Of course, there were also more stereotypical performances and less developed character dynamics that I wished were given more time, such as that between America Ferrera’s character and her daughter, played by Ariana Greenblatt.
When it came to visuals, aesthetics and music, oh you can bet that Barbie had that all down pat and did so in a way that made you feel like migrating to Barbie Land. The way in which the visuals and aesthetics tied in with the story, helped to truly sell the concept of the contrast between the perfect lollipop haven of Barbie Land and the rather mundane, almost greyscale world of reality.
This, of course, further helped drive the notion that the perfect life isn’t actually a life at all, which is a concept that is quite thought provoking for a musical-comedy.
Then comes the soundtrack, and what a soundtrack it is. Between the film’s soundtrack and musical numbers, it was difficult to not want to jump up and start to boogie alongside the characters on screen. The entire suite of music helped provide the pacing of the film and gave it that extra something to leave an impact on our minds.
I definitely left the cinema wanting to go out and dance.

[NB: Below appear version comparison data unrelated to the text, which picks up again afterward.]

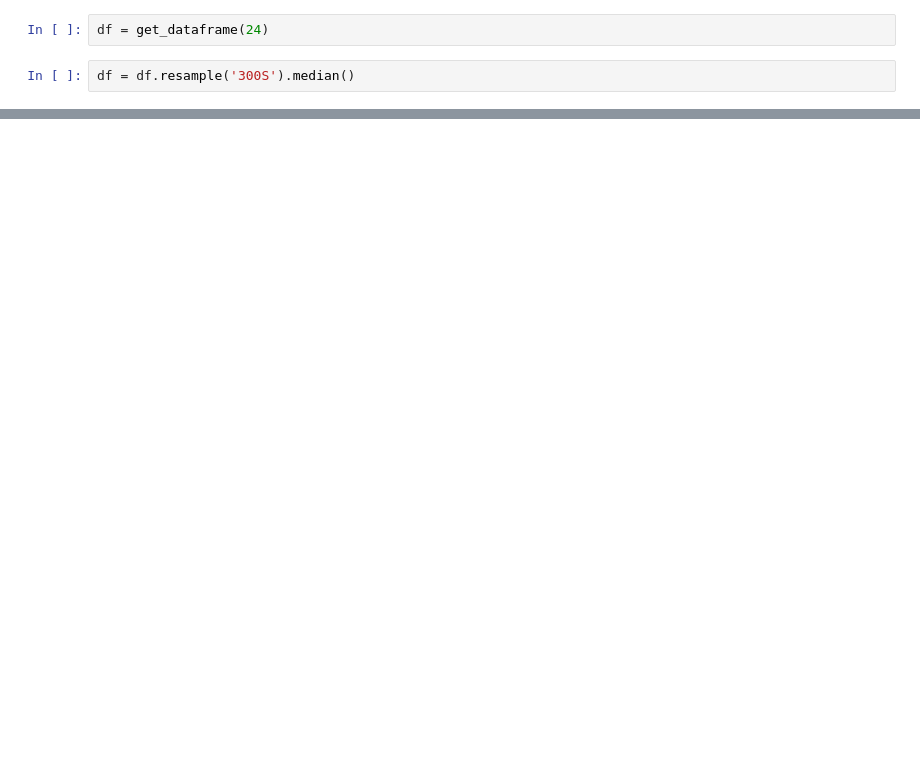
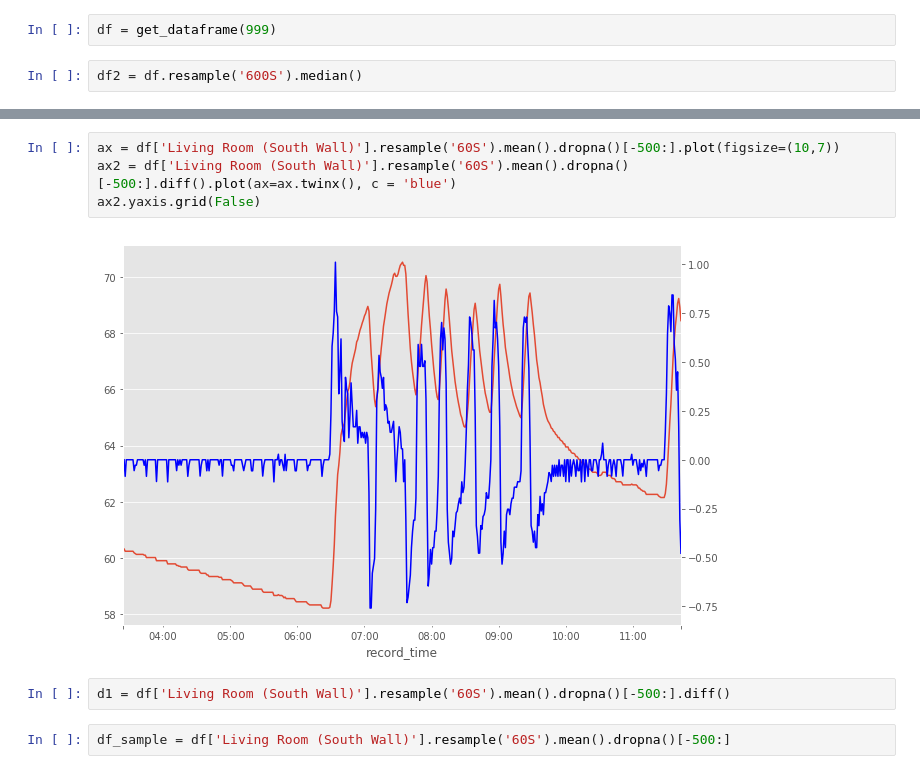
Before and after one commit to dan-nadler/thermoPi, a Jupyter notebook: thermo/analysis/notebook.ipynb, the cells around one changed output, grey strips where cells are left out. Drawn from its saved outputs; the diff is of its cells as text; blank space fills up the shorter version.

```diff
--- a/thermo/analysis/notebook.ipynb
+++ b/thermo/analysis/notebook.ipynb
@@ -12,4 +23,4 @@ create_standard_plot(6);
 # %%
-df = get_dataframe(24)
+df = get_dataframe(999)
 # %%
-df = df.resample('300S').median()
+df2 = df.resample('600S').median()
@@ -24,0 +45,10 @@ df[['Living Room (North Wall)','Outside (Street)']].resample('1800S').median().p
+# %%
+ax = df['Living Room (South Wall)'].resample('60S').mean().dropna()[-500:].plot(figsize=(10,7))
+ax2 = df['Living Room (South Wall)'].resample('60S').mean().dropna()[-500:].diff().plot(ax=ax.twinx(), c = 'blue')
+ax2.yaxis.grid(False)
+# %% [output]
+[figure, added]
+# %%
+d1 = df['Living Room (South Wall)'].resample('60S').mean().dropna()[-500:].diff()
+# %%
+df_sample = df['Living Room (South Wall)'].resample('60S').mean().dropna()[-500:]
```
Also changed, not shown: parts of 23 cells of this notebook, 4 other files.
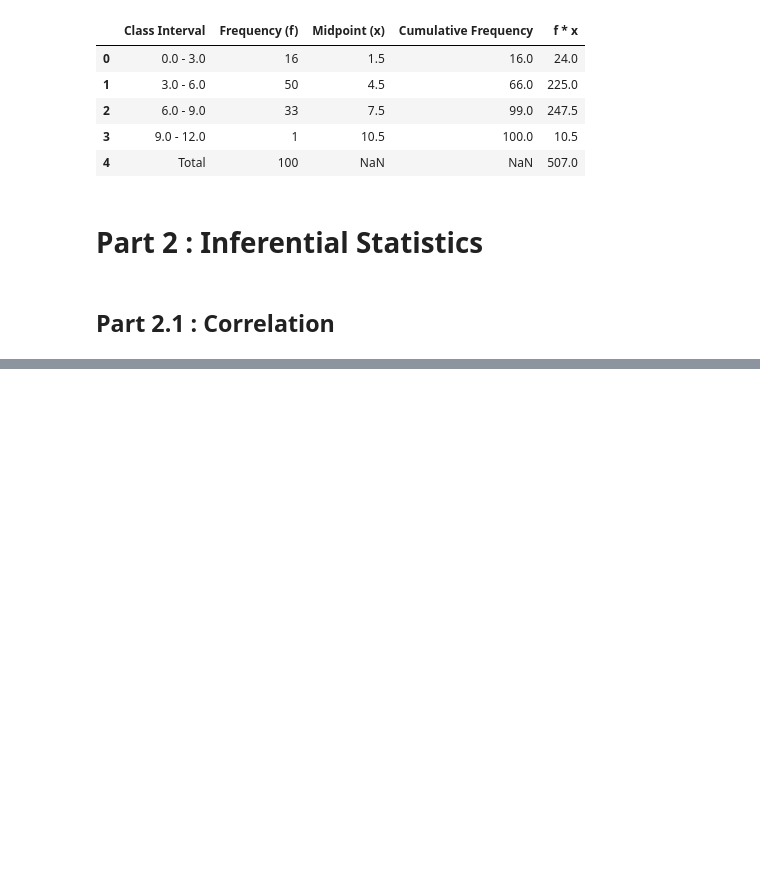
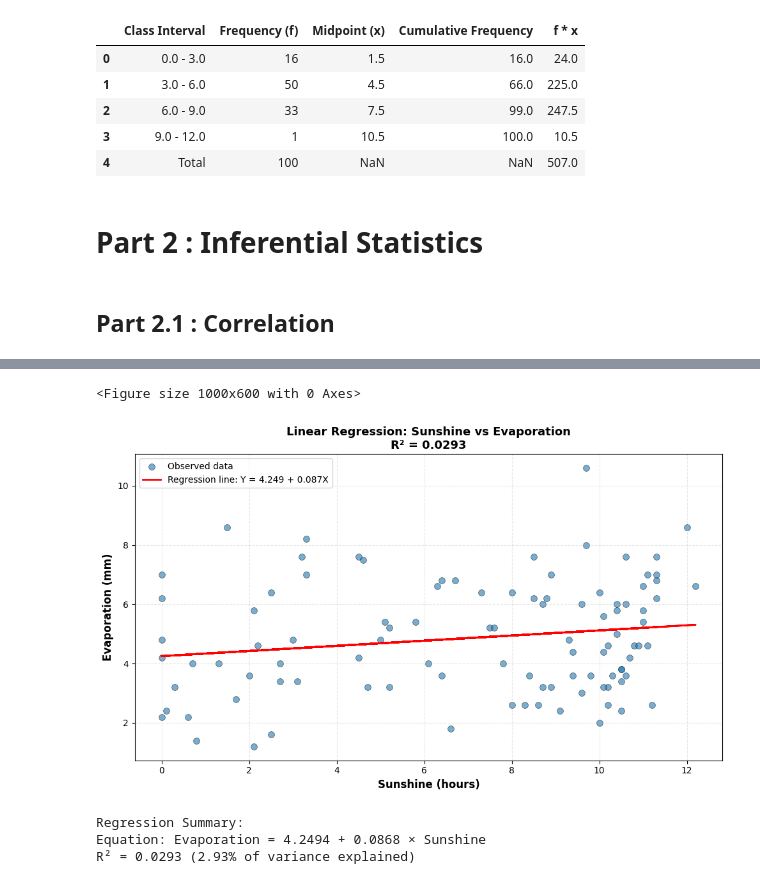
Before and after one commit to NotAlpha45/Statistics_Term_Paper, a Jupyter notebook: analysis.ipynb, the cells around one changed output, grey strips where cells are left out. Cells and saved outputs as stored; diff of their text form; code cells hidden in the pictures; blank space fills up the shorter version.

```diff
--- a/analysis.ipynb
+++ b/analysis.ipynb
@@ -433,0 +530,32 @@ Evaporation  0.171215     1.000000
+# %%
+# Plot the regression line
+plt.figure(figsize=(10, 6))
+
+# Create two subplots
+fig, ax1 = plt.subplots(1, 1, figsize=(10, 6))
+
+# Left plot: Scatter plot with regression line
+ax1.scatter(regression_table['X (Sunshine)'], regression_table['Y (Evaporation)'],
+            alpha=0.6, s=50, edgecolors='black', linewidth=0.5, label='Observed data')
+ax1.plot(regression_table['X (Sunshine)'], regression_table['Y_predicted'],
+         'r-', linewidth=2, label=f'Regression line: Y = {intercept:.3f} + {slope:.3f}X')
+ax1.set_xlabel('Sunshine (hours)', fontsize=12, fontweight='bold')
+ax1.set_ylabel('Evaporation (mm)', fontsize=12, fontweight='bold')
+ax1.set_title(f'Linear Regression: Sunshine vs Evaporation\nR² = {r_squared:.4f}',
+              fontsize=13, fontweight='bold')
+ax1.grid(True, alpha=0.3, linestyle='--')
+ax1.legend()
+
+
+plt.tight_layout()
+plt.show()
+
+print("\nRegression Summary:")
+print(f"Equation: Evaporation = {intercept:.4f} + {slope:.4f} × Sunshine")
+print(f"R² = {r_squared:.4f} ({r_squared*100:.2f}% of variance explained)")
+# %% [output]
+<Figure size 1000x600 with 0 Axes>
+[figure, added]
+Regression Summary:
+Equation: Evaporation = 4.2494 + 0.0868 × Sunshine
+R² = 0.0293 (2.93% of variance explained)
```
Also changed, not shown: parts of 3 cells of this notebook.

Without saying much more in order to avoid spoiling the film, Barbie was simply magical. It will not only leave you both laughing and in tears but have you really thinking about how human society works. Ultimately, it even helps answer that age old question you’ve been asking yourself for years, “what is my purpose?” Trust me, even before watching this film, I think you already knew the answer all along.